Using the Project EDDIE Ocean Biogeochemistry and Paleoclimate Module in The Earth's Climate System

Allison Jacobel, Brown University

About this Course

The Earth's Climate System

Laboratory Course

Introductory Undergraduate

Majors and Non-majors

students in the course

students in the section

EDDIE Module Developed

The Ocean Biogeochemistry and Paleoclimate module guided students in an introductory climate science course through activities that enabled them to answer the question "How does ocean primary productivity influence global climate." Along the way, they gained skills in plotting and interpreting time series data, and in examining the relationships between datasets using linear regression.

Jump to: Course Context | Teaching Details | Student Outcomes

Relationship of EDDIE Module(s) to my Course
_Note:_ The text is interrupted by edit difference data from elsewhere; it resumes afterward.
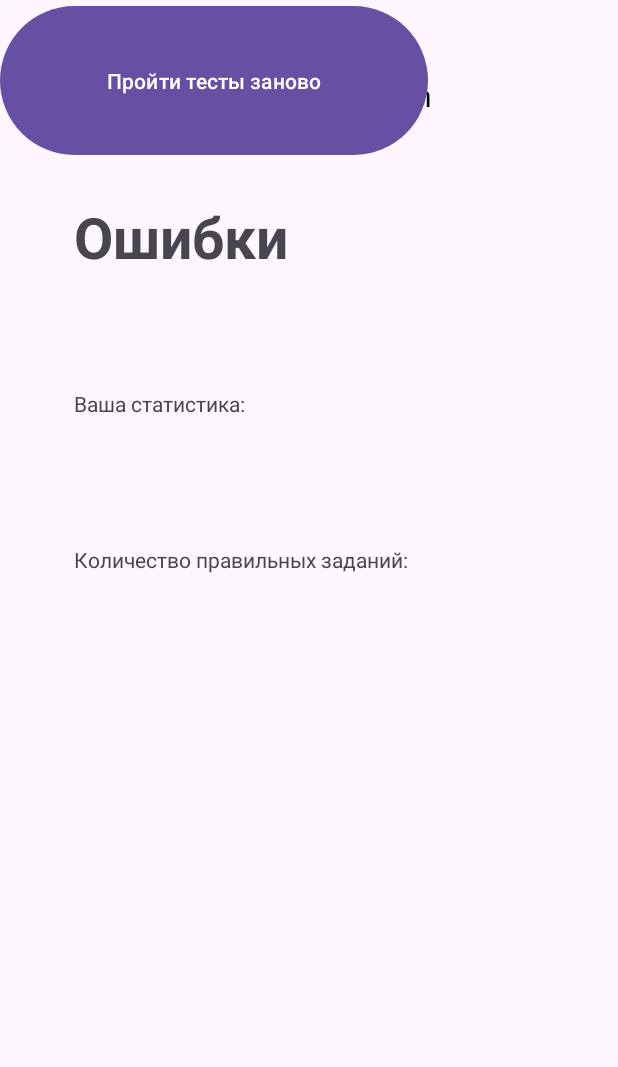
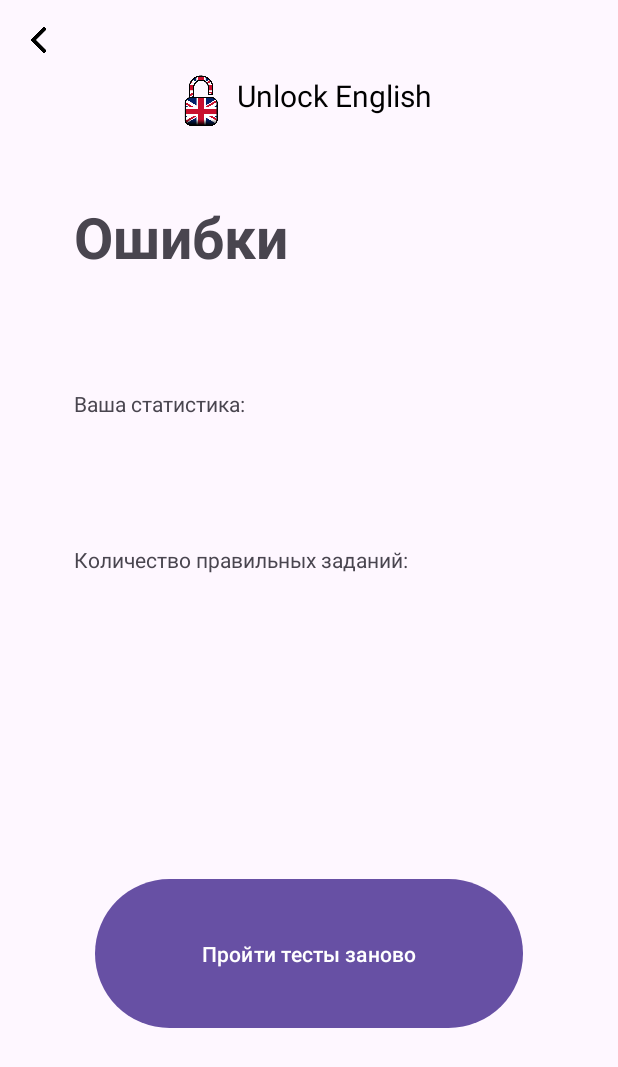
Before and after one commit to RacconTukTIk/Unlock-English, an Android app: the fragment MistakesFragment shown on its own in the app's theme, on a phone screen of 412 x 824 dp. Shown: the top 1067 px of the screen. Run offline under Robolectric (Android 15) with nearby library versions, the phone set to English and light mode, and no system bars.

Commit message:
update mistakes window

```diff
--- a/app/src/main/AndroidManifest.xml
+++ b/app/src/main/AndroidManifest.xml
@@ -16,7 +16,7 @@
         tools:targetApi="31">
         <activity
             android:name=".ThemesActivity"
-            android:exported="false" />
+            android:exported="true" />
         <activity
             android:name=".BottomNavigationActivity"
             android:exported="true" />
@@ -58,6 +58,10 @@
             android:exported="true"
             android:label="acc_page" />
 
+        <activity android:name=".MistakesActivity"
+            android:exported="true"
+            android:label="mistakes"/>
+
         <meta-data
             android:name="preloaded_fonts"
             android:resource="@array/preloaded_fonts" />
--- a/app/src/main/java/com/example/application/MistakesActivity.kt
+++ b/app/src/main/java/com/example/application/MistakesActivity.kt
@@ -35,8 +35,7 @@ class MistakesActivity : AppCompatActivity() {
 
         val button = findViewById<ImageView>(R.id.exitMistakes)
         button.setOnClickListener {
-            val intent = Intent(this, MenuActivity::class.java)
-            startActivity(intent)
+            finish()
         }
     }
 }
--- a/app/src/main/res/layout/activity_mistakes.xml
+++ b/app/src/main/res/layout/activity_mistakes.xml
@@ -94,9 +94,12 @@
         android:layout_width="285dp"
         android:layout_height="107dp"
         android:text="Пройти тесты заново"
-        tools:layout_editor_absoluteX="63dp"
-        tools:layout_editor_absoluteY="487dp"
-        tools:textSize="24sp"
-        tools:ignore="MissingConstraints" />
+        app:layout_constraintBottom_toBottomOf="parent"
+        app:layout_constraintEnd_toEndOf="parent"
+        app:layout_constraintStart_toStartOf="parent"
+        app:layout_constraintTop_toTopOf="parent"
+        app:layout_constraintVertical_bias="0.812"
+        tools:ignore="MissingConstraints"
+        tools:textSize="24sp" />
 
 </androidx.constraintlayout.widget.ConstraintLayout>
```
Also changed, not shown: app/src/main/java/com/example/application/MenuFragment.kt (+10 -3 lines).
This module was piloted during the three-hour lab section of an introductory course on the climate system. The module took place during week 6 of the course (15-week semesters) and occurred after students had already gained some experience working with scatter plots and time series data as part of a lab activity that focused on ENSO-related climate variability. The students had some familiarity with glacial-interglacial climate cycles prior to the lab (for example, from discussing the Antarctic CO2 records). Students were not asked to do any additional preparatory work for the lab, although we did spend ~20 minutes doing a refresher on course topics using the module PowerPoint before students started the activity.

Teaching Details

What key suggestions would you give to a colleague before they used the activity in their teaching?
The module requires that students have some familiarity with (or additional introduction) to the concept of time in climate records and some knowledge of the timescale of glacial-interglacial climate variability. The module would therefore be appropriate for an introductory oceanography course (in terms of content and skill level) but would require some additional context to be provided to the students by the instructor.

Roughly 50% of students finished the lab during the three-hour lab period. I would recommend that students be made aware that the final slide in the module PowerPoint has all of the figures they will need to finish Activity C independently. This will allow students to successfully complete the module. However, it may also be worthwhile have a more integrative discussion of students' results at the beginning of the next lab period, and to allow sufficient time for the conclusions that are discussed to be incorporated into the materials students submit for assessment.

How did you address challenges in teaching with the module?
As the first lab section was working through the module, we realized that they were familiar with the concept of climate cycles, but did not yet have an intuitive feeling for the timing of the cycles and needed some reminders about the relevant timescales of change (e.g.: When was the Last Glacial Maximum? What is the (approximate) period between successive interglacial/glacial periods?). To remedy this, during the introduction for the second lab session, we spent more time discussing the record of atmospheric CO2 from Antarctic ice cores and this seemed to resolve much of the students' uncertainty.

Student Outcomes

How did the module influence students' quantitative reasoning? 
Students demonstrated good progress in their thinking about how to examine and relate quantitative datasets. Specifically, they made insightful suggestions about how to test relationships between datasets, both from a statistical standpoint (cross correlations) and from the perspective of thinking about additional experiments to test causality.

How did the module influence students' ability to work with data?
93% of students who completed the post-module survey felt that the module increased their confidence with making scatter plots, interpreting linear correlations, and examining paleoclimate data.